A cocktail comprised of rum with Fernet, Gran Gala and a demerara vanilla syrup? Awesome.
Nostalgia is a funny thing. From Greek, the word nostalgia means a pain to return home; in many respects, while we use the term to designate a desire for returning to earlier or past times, the word connotes in English a desire to return to those times which are happier than present. Yet, in reality, a nostalgic yearning is more just a return to the familiar, to the home. Memory constantly comes into play in our daily lives, playing a part not only in terms of remembering facts and figures, but also in terms of the emotive and affectuous aspects in our lives. We yearn for things we remember, we learn from things we remember, we regret things we remember, and yet we constantly are engaged in that continuum of past and present and future, juxtapositions of time and memory, life and choice.
Right now, I can say I am a bit nostalgic for home: for my friends, for fun times, for the familiar. In that, I’m craving this cocktail, the Devil’s Own, which sounds like something one would requisition from Satan himself, in a sort of Faustian bargain for the past. While the Devil’s Own is also a cocktail created by Colin Symons which consists of equal parts gin, dry vermouth, and Cointreau with a dash of bitters, I am interested in the drink created by a friend of mine (Tarling). Jason Schiffer, of 320 Main (which has recently created a blog that you can see here) created this drink to showcase Zaya Rum. It seems common that we see drinks made to showcase a specific spirit, as is the case with many high-end bartenders, which only helps to illustrate the economic-politics behind the craft cocktail movement, which helps reaffirm both marketing aspects in the industry in addition to the norm setting rhetorics established by these industry representatives in alignment with distinction making practices about “taste.”
The configurations of how we engage with artifact and memory are fascinating. Certain objects, which we fetishize, can give us a sort of socio-economic status. For instance, Edward Green shoes. On the other hand, objects which serve as fetishes can have localized centers of power rooted in personal phenomenological experience. A fetish along this axis grants power to the local, provisioning an understanding of the past in behavior and memory, and takes on value based upon our own experiences. With regards to a cocktail, the visible and aesthetic function of the drink from an outsider’s point of view is rooted in external practices of fetishization, while for the imbiber, in many cases, the cocktail takes on localized experience based forms of understanding. The ways in which we configure our understandings and the appropriation of quality to food is rooted in memory: to drink something that reminds you of your past; to eat an apple pie that tastes like good old “Grandma’s home cooking.” Plus, while there is always the sociological dimension to these processes of high end cuisine, and the determination of what is good based upon the insights of others; but in reality there is less of a personal investment in the concerns and tastes of others, meaning that we cannot often experience truly profound moments, at least along the line of memory, with something in which we have no investment.

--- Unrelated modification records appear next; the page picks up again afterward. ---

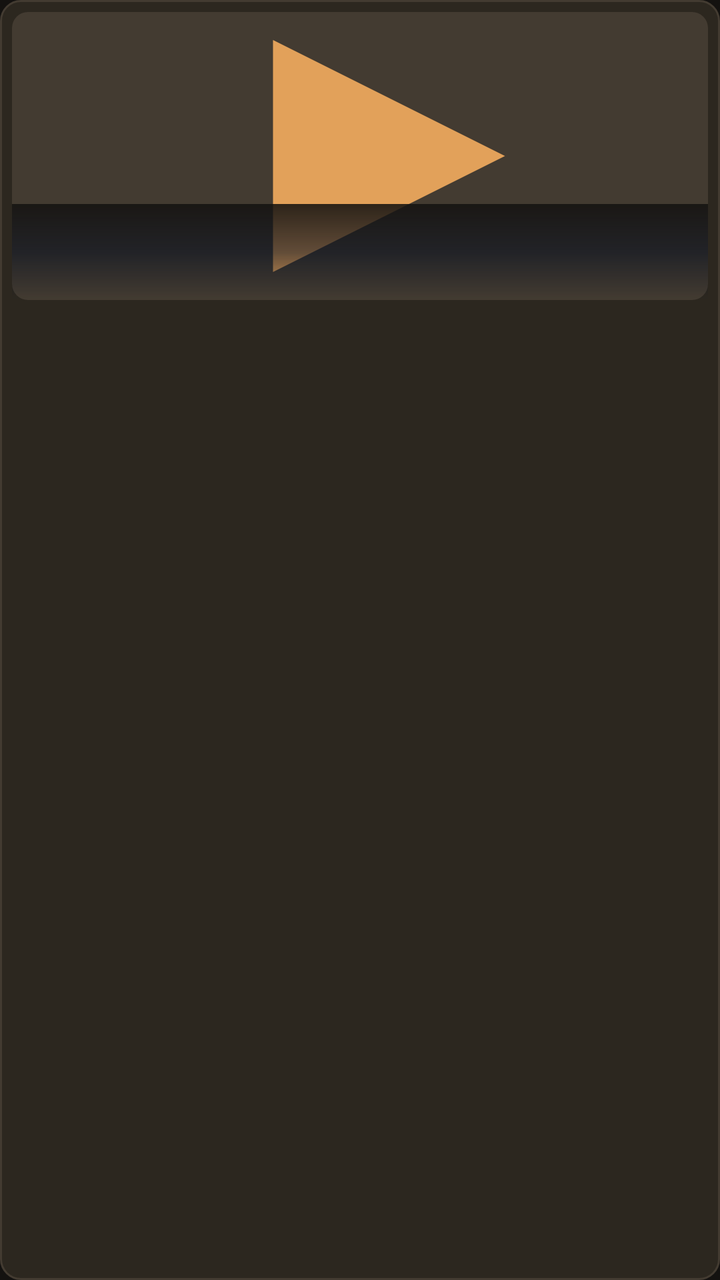
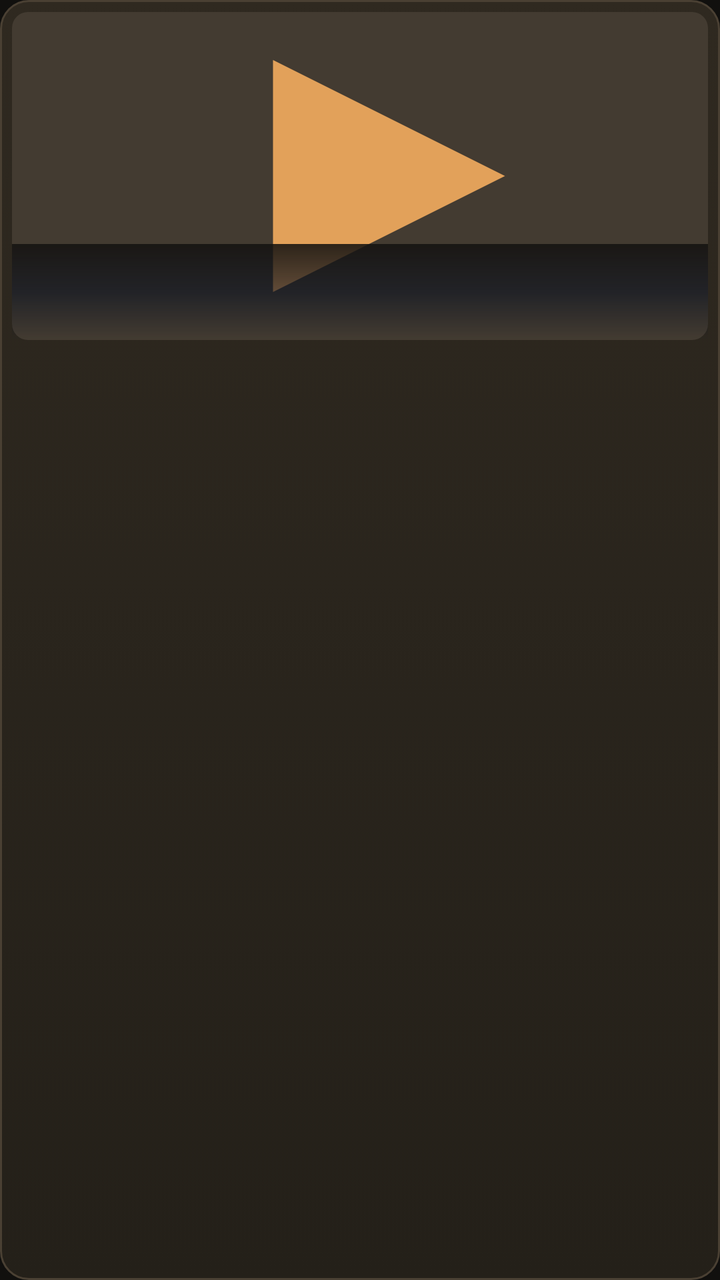

Screens rendered from an Android XML layout before and after an edit, with the pre-edit source and the edit as a unified diff.
<!-- AndroidManifest.xml: application theme Theme.OlympusIptv -->
<!-- res/layout/item_poster.xml -->
<?xml version="1.0" encoding="utf-8"?>
<LinearLayout xmlns:android="http://schemas.android.com/apk/res/android"
    android:id="@+id/playTarget"
    android:layout_width="match_parent"
    android:layout_height="wrap_content"
    android:layout_margin="6dp"
    android:background="@drawable/bg_focusable"
    android:clickable="true"
    android:focusable="true"
    android:focusableInTouchMode="true"
    android:orientation="vertical"
    android:padding="6dp">

    <FrameLayout
        android:layout_width="match_parent"
        android:layout_height="144dp">

        <ImageView
            android:id="@+id/logo"
            android:layout_width="match_parent"
            android:layout_height="match_parent"
            android:background="@drawable/bg_poster_image"
            android:clipToOutline="true"
            android:contentDescription="@null"
            android:scaleType="centerCrop"
            android:src="@drawable/ic_channel_placeholder" />

        <TextView
            android:id="@+id/ratingBadge"
            android:layout_width="wrap_content"
            android:layout_height="wrap_content"
            android:layout_gravity="top|end"
            android:layout_margin="6dp"
            android:background="@drawable/bg_panel"
            android:paddingHorizontal="7dp"
            android:paddingVertical="3dp"
            android:textColor="@color/accent"
            android:textSize="11sp"
            android:textStyle="bold"
            android:visibility="gone" />

        <View
            android:layout_width="match_parent"
            android:layout_height="48dp"
            android:layout_gravity="bottom"
            android:background="@drawable/bg_player_scrim" />

        <TextView
            android:id="@+id/posterMeta"
            android:layout_width="match_parent"
            android:layout_height="wrap_content"
            android:layout_gravity="bottom"
            android:ellipsize="end"
            android:maxLines="1"
            android:paddingHorizontal="8dp"
            android:paddingBottom="8dp"
            android:textColor="@color/text_primary"
            android:textSize="11sp"
            android:visibility="gone" />

        <ProgressBar
            android:id="@+id/watchProgress"
            style="?android:attr/progressBarStyleHorizontal"
            android:layout_width="match_parent"
            android:layout_height="3dp"
            android:layout_gravity="bottom"
            android:max="1000"
            android:progress="0"
            android:progressDrawable="@drawable/bg_episode_progress"
            android:visibility="gone" />
    </FrameLayout>

    <TextView
        android:id="@+id/name"
        android:layout_width="match_parent"
        android:layout_height="wrap_content"
        android:layout_marginTop="6dp"
        android:ellipsize="end"
        android:maxLines="2"
        android:textColor="@color/text_primary"
        android:textSize="13sp"
        android:textStyle="bold" />

    <TextView
        android:id="@+id/group"
        android:layout_width="match_parent"
        android:layout_height="wrap_content"
        android:ellipsize="end"
        android:maxLines="1"
        android:textColor="@color/text_secondary"
        android:textSize="11sp" />
</LinearLayout>
<!-- resources referenced by this layout -->
<resources>
  <color name="accent">#E2A15A</color>
  <color name="text_primary">#F6F1E7</color>
  <color name="text_secondary">#C9BBA8</color>
  <!-- drawable bg_episode_progress (drawable) -->
  <?xml version="1.0" encoding="utf-8"?>
  <layer-list xmlns:android="http://schemas.android.com/apk/res/android">
      <item android:id="@android:id/background">
          <shape>
              <solid android:color="#66000000" />
          </shape>
      </item>
      <item android:id="@android:id/progress">
          <clip>
              <shape>
                  <solid android:color="@color/accent" />
              </shape>
          </clip>
      </item>
  </layer-list>
  <!-- drawable bg_focusable (drawable) -->
  <?xml version="1.0" encoding="utf-8"?>
  <selector xmlns:android="http://schemas.android.com/apk/res/android">
      <item android:state_focused="true">
          <shape>
              <solid android:color="@color/bg_elevated" />
              <corners android:radius="10dp" />
              <stroke
                  android:width="2dp"
                  android:color="@color/focus" />
          </shape>
      </item>
      <item android:state_selected="true">
          <shape>
              <solid android:color="@color/accent_dim" />
              <corners android:radius="10dp" />
              <stroke
                  android:width="1dp"
                  android:color="@color/accent" />
          </shape>
      </item>
      <item>
          <shape>
              <solid android:color="@color/bg_panel" />
              <corners android:radius="10dp" />
              <stroke
                  android:width="1dp"
                  android:color="@color/stroke" />
          </shape>
      </item>
  </selector>
  <!-- drawable bg_panel (drawable) -->
  <?xml version="1.0" encoding="utf-8"?>
  <shape xmlns:android="http://schemas.android.com/apk/res/android">
      <solid android:color="@color/bg_panel" />
      <corners android:radius="10dp" />
      <stroke
          android:width="1dp"
          android:color="@color/stroke" />
  </shape>
  <!-- drawable bg_player_scrim (drawable) -->
  <?xml version="1.0" encoding="utf-8"?>
  <shape xmlns:android="http://schemas.android.com/apk/res/android">
      <gradient
          android:angle="270"
          android:startColor="#E0141210"
          android:centerColor="#990B1220"
          android:endColor="#00000000"
          android:type="linear" />
  </shape>
  <!-- drawable bg_poster_image (drawable) -->
  <?xml version="1.0" encoding="utf-8"?>
  <shape xmlns:android="http://schemas.android.com/apk/res/android">
      <solid android:color="@color/bg_panel" />
      <corners android:radius="8dp" />
  </shape>
  <!-- drawable ic_channel_placeholder (drawable) -->
  <?xml version="1.0" encoding="utf-8"?>
  <vector xmlns:android="http://schemas.android.com/apk/res/android"
      android:width="48dp"
      android:height="48dp"
      android:viewportWidth="48"
      android:viewportHeight="48">
      <path
          android:fillColor="#433B31"
          android:pathData="M4,8h40c2.2,0 4,1.8 4,4v24c0,2.2 -1.8,4 -4,4h-40c-2.2,0 -4,-1.8 -4,-4v-24c0,-2.2 1.8,-4 4,-4z" />
      <path
          android:fillColor="#E2A15A"
          android:pathData="M18,16l16,8 -16,8z" />
  </vector>
  <color name="bg_elevated">#221F1A</color>
  <color name="focus">#F0C48A</color>
  <color name="accent_dim">#B07A38</color>
  <color name="bg_panel">#2C271F</color>
  <color name="stroke">#433B31</color>
  <color name="bg">#141210</color>
  <!-- unchanged entries left out for length: 1 -->
</resources>

<!-- the commit's change to res/layout/item_poster.xml (unified diff, before → after) -->
@@ -13,7 +13,7 @@
 
     <FrameLayout
         android:layout_width="match_parent"
-        android:layout_height="144dp">
+        android:layout_height="164dp">
 
         <ImageView
             android:id="@+id/logo"
@@ -35,7 +35,7 @@
             android:paddingHorizontal="7dp"
             android:paddingVertical="3dp"
             android:textColor="@color/accent"
-            android:textSize="11sp"
+            android:textSize="12sp"
             android:textStyle="bold"
             android:visibility="gone" />
 
<!-- resource entries referenced after the edit -->
@@ -1,8 +1,8 @@
 <!-- resources referenced by this layout -->
 <resources>
-  <color name="accent">#E2A15A</color>
-  <color name="text_primary">#F6F1E7</color>
-  <color name="text_secondary">#C9BBA8</color>
+  <color name="accent">#E6A65C</color>
+  <color name="text_primary">#F8F4EC</color>
+  <color name="text_secondary">#CEC0AC</color>
   <!-- drawable bg_episode_progress (drawable) -->
   <?xml version="1.0" encoding="utf-8"?>
   <layer-list xmlns:android="http://schemas.android.com/apk/res/android">
@@ -24,8 +24,12 @@
   <selector xmlns:android="http://schemas.android.com/apk/res/android">
       <item android:state_focused="true">
           <shape>
-              <solid android:color="@color/bg_elevated" />
-              <corners android:radius="10dp" />
+              <gradient
+                  android:angle="135"
+                  android:startColor="#3A2F20"
+                  android:endColor="#241E16"
+                  android:type="linear" />
+              <corners android:radius="14dp" />
               <stroke
                   android:width="2dp"
                   android:color="@color/focus" />
@@ -33,17 +37,25 @@
       </item>
       <item android:state_selected="true">
           <shape>
-              <solid android:color="@color/accent_dim" />
-              <corners android:radius="10dp" />
+              <gradient
+                  android:angle="135"
+                  android:startColor="#8F622C"
+                  android:endColor="#6D4A20"
+                  android:type="linear" />
+              <corners android:radius="14dp" />
               <stroke
-                  android:width="1dp"
+                  android:width="1.5dp"
                   android:color="@color/accent" />
           </shape>
       </item>
       <item>
           <shape>
-              <solid android:color="@color/bg_panel" />
-              <corners android:radius="10dp" />
+              <gradient
+                  android:angle="270"
+                  android:startColor="#2F2920"
+                  android:endColor="#242019"
+                  android:type="linear" />
+              <corners android:radius="14dp" />
               <stroke
                   android:width="1dp"
                   android:color="@color/stroke" />
@@ -89,12 +101,10 @@
           android:fillColor="#E2A15A"
           android:pathData="M18,16l16,8 -16,8z" />
   </vector>
-  <color name="bg_elevated">#221F1A</color>
-  <color name="focus">#F0C48A</color>
-  <color name="accent_dim">#B07A38</color>
-  <color name="bg_panel">#2C271F</color>
-  <color name="stroke">#433B31</color>
-  <color name="bg">#141210</color>
+  <color name="focus">#F5CA8E</color>
+  <color name="bg_panel">#2E281F</color>
+  <color name="stroke">#4A4033</color>
+  <color name="bg">#11100E</color>
   <!-- unchanged entries left out for length: 1 -->
 </resources>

For the Devil’s Own, there is a vanilla demerara syrup. Make it as you would with an infusion of Madagascar vanilla bean in a simple syrup. However, for an added twist, change the simple syrup to an orgeat syrup, which gives it a nice nuanced flavor that contrasts just ever so slightly against the already strong flavors of vanilla that are present in Zaya rum. If you want to switch out the Zaya rum, go for another strong vanilla oriented rum, although the drink works surprisingly well with some Jamaican rums (with a bit of funk).
Jason’s cocktail is a drink which reminds me of home and good old times, seeing as how I first experienced it. However, that doesn’t mean it is a bad drink (far from it). Most other imbibers will not have a vested memory in this cocktail, seeing as it is new to them. But at the same time, we all have our favorite drinks, and memories of our first cocktail or first memorable experience with liquor. For me, I started good: a Sidecar made by a friend who was a bartender. And Sidecars, because of my vested interest in them, are still one of my favorite drinks.
1 1/2 ounce Zaya rum
1/2 ounce Fernet Branca
1/4 ounce Gran Gala
1 barspoon demerara vanilla syrup
Stir the ingredients with ice and strain into an absinthe rinsed cocktail glass. Express the aromatics of a lemon twist over the drink, and discard the lemon twist.
Tarling, William. 1937. Café Royal Cocktail Book. Pall Mall LTD: London, 1937.